I hadn’t thought about the ex in forever, hadn’t had a need to. Time had cured my long ago broken heart until there was no longer a single flutter at the mention of his name. But right then, riding backseat with a cabbie who floored the yellow on Cesar Chavez as if Armageddon was one stop-light behind us, I realized one thing: I wasn’t nostalgic for the ex, nor was I heartbroken. I was actually sincerely and genuinely happy about it. If I hadn’t gotten my heart stomped on like some old recycled soda cans, I would’ve never met the ruca… Would’ve never kissed her that day on the 4th of July six years ago, and thought to myself “this is the one.” Would’ve never had the chance to fall asleep spooning her soft hips every night, and wake up in those early ambiguous hours of morning only to reconnect again. Everything from my past has led me to where I am now: here. Con ella, la ruca.

“Heeeeey yaa! Hey ya!”

The cabbie turned left on Cortland and passed the coffee shop where we stumble out of bed and go to sometimes, then past the Stray Dog Bar, and finally pulled over to the side as the song faded out to the last Hey Ya!.
I over-tipped homeboy, handing him a five like I was a balla when a standard three bucks would’ve sufficed.
            “Thanks, man,” I waved.
“You take care,” he nodded.
I passed the smokers out front, still talking about the Giants game, and pushed open the door.

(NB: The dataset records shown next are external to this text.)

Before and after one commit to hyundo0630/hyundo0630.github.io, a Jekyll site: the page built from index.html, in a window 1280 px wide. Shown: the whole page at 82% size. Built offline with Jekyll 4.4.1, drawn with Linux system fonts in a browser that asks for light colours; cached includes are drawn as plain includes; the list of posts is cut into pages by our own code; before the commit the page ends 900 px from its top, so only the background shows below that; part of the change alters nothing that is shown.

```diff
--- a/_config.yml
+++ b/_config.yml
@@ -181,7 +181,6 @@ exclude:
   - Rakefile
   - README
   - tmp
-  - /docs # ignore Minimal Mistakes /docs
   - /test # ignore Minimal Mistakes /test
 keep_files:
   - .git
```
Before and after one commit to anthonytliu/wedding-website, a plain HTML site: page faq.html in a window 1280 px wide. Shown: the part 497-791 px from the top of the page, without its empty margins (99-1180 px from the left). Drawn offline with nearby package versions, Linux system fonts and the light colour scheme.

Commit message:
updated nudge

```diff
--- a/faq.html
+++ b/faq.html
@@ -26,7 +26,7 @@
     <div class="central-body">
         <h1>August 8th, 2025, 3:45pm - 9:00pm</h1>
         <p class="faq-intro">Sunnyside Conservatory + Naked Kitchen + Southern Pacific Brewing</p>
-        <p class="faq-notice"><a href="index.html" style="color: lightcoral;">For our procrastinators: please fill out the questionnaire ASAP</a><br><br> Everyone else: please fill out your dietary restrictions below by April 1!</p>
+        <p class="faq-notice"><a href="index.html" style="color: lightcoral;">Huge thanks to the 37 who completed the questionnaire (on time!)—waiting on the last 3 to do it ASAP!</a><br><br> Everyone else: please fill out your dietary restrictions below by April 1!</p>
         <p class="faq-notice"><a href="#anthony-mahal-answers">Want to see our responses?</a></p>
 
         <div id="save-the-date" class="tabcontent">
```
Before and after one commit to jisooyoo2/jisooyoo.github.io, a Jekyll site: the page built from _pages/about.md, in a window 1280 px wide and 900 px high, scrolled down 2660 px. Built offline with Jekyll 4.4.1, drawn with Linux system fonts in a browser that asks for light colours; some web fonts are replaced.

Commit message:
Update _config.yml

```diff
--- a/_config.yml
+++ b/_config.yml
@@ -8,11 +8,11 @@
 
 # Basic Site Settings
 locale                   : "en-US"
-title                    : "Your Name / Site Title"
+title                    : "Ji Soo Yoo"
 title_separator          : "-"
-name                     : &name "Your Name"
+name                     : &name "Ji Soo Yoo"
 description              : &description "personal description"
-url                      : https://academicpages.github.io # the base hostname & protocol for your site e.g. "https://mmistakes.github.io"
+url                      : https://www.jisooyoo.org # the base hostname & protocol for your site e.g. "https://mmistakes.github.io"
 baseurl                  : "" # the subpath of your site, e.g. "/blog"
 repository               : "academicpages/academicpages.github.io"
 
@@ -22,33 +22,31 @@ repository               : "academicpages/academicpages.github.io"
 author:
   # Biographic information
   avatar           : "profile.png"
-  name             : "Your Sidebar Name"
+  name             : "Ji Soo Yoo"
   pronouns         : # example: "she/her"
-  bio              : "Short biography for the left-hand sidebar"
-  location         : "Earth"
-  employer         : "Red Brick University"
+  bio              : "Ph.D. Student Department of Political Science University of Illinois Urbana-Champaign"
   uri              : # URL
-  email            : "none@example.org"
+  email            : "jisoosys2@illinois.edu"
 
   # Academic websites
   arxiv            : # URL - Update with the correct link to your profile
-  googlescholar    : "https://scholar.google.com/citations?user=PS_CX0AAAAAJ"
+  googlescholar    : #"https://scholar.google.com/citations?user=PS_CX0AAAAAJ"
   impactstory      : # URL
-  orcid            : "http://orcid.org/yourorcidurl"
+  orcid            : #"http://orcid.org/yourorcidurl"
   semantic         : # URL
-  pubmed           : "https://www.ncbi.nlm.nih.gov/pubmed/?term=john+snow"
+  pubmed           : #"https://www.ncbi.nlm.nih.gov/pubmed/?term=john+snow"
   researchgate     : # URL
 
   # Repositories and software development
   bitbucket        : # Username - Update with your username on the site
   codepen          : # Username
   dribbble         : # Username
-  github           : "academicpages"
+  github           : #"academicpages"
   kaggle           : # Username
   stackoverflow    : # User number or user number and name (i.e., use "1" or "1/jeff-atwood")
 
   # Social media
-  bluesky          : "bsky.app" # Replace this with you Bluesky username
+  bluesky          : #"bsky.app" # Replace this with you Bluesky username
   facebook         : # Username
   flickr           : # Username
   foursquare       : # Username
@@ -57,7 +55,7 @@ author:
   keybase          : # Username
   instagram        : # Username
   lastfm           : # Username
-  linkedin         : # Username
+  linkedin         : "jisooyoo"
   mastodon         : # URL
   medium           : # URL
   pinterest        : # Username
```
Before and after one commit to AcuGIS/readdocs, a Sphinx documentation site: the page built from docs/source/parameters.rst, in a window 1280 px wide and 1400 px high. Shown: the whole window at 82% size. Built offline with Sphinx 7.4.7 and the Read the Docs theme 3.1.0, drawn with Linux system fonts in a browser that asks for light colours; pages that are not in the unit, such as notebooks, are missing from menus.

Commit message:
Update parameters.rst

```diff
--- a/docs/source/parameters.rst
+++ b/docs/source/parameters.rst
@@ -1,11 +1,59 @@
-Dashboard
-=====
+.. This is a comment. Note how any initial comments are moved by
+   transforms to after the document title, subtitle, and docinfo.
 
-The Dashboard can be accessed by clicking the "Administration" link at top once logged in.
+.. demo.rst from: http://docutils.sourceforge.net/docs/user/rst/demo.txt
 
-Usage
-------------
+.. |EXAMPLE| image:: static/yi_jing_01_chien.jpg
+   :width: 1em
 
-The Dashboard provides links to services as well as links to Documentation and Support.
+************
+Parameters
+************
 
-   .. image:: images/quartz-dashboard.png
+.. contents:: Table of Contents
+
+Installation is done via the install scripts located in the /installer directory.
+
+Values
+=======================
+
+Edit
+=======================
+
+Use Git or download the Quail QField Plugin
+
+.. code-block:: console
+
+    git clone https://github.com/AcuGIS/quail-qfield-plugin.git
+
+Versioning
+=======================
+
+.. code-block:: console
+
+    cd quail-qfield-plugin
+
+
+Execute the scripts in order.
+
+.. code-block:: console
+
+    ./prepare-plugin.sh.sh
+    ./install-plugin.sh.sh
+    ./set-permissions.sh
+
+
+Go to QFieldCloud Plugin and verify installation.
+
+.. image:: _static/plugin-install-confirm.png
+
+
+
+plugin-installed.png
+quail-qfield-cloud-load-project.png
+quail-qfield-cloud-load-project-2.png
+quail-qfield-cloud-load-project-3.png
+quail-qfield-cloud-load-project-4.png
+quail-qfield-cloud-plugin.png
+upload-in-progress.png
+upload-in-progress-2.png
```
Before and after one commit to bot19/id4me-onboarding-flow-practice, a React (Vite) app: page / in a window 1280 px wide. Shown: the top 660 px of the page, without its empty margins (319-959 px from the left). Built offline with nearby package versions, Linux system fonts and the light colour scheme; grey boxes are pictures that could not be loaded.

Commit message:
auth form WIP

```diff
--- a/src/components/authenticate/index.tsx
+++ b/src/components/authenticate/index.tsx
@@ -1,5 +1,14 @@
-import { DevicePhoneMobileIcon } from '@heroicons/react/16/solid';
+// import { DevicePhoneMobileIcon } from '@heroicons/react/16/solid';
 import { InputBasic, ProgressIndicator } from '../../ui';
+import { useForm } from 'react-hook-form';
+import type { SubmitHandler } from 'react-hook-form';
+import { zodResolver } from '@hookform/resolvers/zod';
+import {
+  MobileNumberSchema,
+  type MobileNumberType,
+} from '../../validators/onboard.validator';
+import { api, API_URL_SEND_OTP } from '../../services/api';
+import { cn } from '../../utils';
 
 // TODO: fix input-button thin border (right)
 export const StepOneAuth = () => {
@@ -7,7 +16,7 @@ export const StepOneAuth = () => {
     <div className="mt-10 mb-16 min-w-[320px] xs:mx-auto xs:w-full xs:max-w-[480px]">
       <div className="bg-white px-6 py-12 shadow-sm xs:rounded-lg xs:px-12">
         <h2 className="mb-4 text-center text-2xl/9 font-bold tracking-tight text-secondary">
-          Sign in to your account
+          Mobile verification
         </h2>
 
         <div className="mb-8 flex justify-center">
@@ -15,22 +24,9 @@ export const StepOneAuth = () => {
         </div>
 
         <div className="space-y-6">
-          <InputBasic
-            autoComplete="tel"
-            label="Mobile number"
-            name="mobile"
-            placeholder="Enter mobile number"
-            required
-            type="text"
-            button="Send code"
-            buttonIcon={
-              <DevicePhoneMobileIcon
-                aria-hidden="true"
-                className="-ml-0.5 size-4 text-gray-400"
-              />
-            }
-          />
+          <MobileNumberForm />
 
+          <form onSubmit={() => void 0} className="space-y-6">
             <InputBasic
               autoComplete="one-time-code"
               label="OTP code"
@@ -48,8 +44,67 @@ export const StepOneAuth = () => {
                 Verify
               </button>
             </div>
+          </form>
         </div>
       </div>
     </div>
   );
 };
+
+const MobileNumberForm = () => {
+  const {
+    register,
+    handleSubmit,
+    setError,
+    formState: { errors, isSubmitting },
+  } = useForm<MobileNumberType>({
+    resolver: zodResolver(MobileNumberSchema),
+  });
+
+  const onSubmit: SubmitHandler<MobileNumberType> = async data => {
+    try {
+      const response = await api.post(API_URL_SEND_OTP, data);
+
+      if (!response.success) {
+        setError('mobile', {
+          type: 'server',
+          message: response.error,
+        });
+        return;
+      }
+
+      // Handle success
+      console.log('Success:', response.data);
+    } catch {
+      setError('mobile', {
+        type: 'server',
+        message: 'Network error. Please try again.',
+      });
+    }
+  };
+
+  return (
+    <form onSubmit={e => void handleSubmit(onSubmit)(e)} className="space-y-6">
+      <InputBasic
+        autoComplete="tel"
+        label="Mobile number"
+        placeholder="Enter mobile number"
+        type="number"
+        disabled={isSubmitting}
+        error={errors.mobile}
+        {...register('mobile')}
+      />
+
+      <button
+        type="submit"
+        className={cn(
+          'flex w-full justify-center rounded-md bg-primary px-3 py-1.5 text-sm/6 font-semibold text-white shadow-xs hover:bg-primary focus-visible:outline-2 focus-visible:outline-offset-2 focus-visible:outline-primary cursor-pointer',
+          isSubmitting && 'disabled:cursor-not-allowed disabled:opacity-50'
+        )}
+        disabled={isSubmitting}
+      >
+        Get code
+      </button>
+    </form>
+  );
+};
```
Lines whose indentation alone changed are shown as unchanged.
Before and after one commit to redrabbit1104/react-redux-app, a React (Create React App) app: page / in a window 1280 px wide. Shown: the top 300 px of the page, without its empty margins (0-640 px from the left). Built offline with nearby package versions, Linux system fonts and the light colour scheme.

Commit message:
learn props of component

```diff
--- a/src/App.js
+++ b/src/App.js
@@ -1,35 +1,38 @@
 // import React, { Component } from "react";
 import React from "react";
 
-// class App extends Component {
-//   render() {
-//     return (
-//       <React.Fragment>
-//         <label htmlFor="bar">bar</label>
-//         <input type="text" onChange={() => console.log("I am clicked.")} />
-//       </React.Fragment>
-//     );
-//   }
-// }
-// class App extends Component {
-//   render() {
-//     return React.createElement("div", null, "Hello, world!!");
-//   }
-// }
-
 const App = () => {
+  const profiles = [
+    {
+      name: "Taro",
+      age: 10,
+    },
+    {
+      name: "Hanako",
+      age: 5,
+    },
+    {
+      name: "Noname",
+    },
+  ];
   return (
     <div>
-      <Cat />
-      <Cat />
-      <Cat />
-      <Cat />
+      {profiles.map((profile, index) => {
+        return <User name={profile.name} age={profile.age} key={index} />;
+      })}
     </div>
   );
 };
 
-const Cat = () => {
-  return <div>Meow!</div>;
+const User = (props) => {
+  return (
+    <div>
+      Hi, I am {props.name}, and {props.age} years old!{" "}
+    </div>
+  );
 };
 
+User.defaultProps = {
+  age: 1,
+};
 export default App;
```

Behind the pool table and behind the wall of the fireplace—where glitzy antique high-heeled shoes are nailed into it—was the crowd of my friends: drinks being raised in cheers and their first few rounds already toasting up inside them, all of them fuzzy and helplessly elated. “Sarah!” “Sara!” “Sarita!” they all called out to me.
I wanted to run but forced a cool strut over to them, where I distributed hugs and besos and saved a big smooch on the lips for the ruca for last.
“Ready to celebrate Pride weekend?” she asked, once I’d ordered my round.
“Hey ya!” I grinned, the silly, loving goof I am.

© Sarah C. Jimenez 2011, All Rights Reserved